■ **Entries provided**:

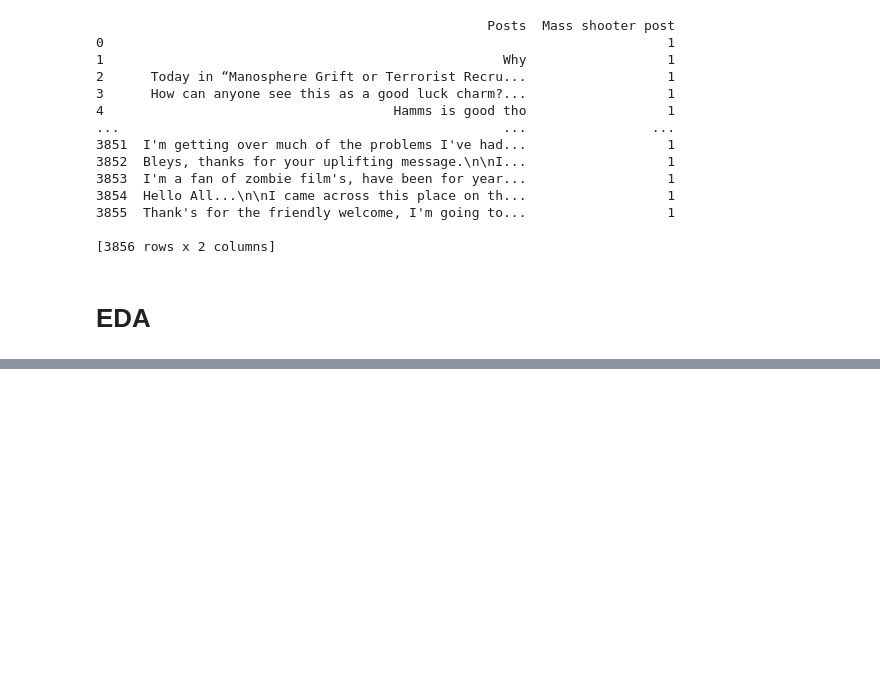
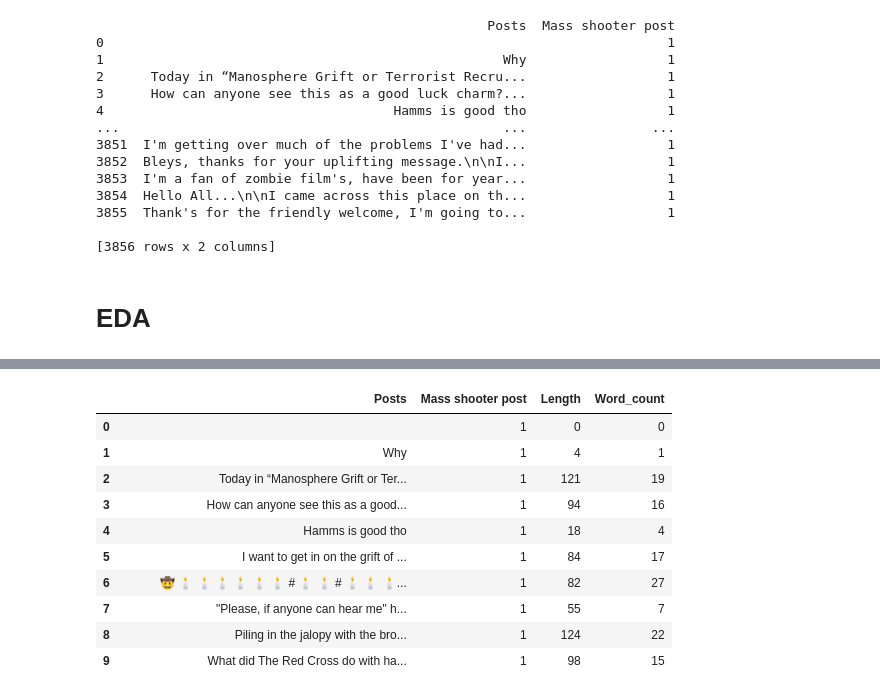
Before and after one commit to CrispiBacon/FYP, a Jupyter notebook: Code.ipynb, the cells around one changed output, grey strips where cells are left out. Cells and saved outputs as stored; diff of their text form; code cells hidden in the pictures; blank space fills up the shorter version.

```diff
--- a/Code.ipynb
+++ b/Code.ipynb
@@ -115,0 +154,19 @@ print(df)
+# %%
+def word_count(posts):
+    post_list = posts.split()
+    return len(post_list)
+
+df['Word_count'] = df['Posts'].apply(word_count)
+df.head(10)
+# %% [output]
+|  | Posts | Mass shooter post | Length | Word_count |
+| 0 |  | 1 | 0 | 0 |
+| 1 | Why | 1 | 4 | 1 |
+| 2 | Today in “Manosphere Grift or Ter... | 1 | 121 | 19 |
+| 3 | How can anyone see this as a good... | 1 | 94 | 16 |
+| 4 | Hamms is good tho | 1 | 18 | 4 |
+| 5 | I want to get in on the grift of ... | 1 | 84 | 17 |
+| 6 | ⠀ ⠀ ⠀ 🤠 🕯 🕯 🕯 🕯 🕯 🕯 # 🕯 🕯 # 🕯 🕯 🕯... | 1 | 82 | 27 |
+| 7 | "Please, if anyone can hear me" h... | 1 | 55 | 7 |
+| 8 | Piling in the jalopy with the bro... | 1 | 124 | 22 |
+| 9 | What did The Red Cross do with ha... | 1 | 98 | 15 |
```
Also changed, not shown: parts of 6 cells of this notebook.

■ **What you will do**:
Looking at the records above, tally the lines holding "Code" and reply with that number only.

■ **Answer below**:
3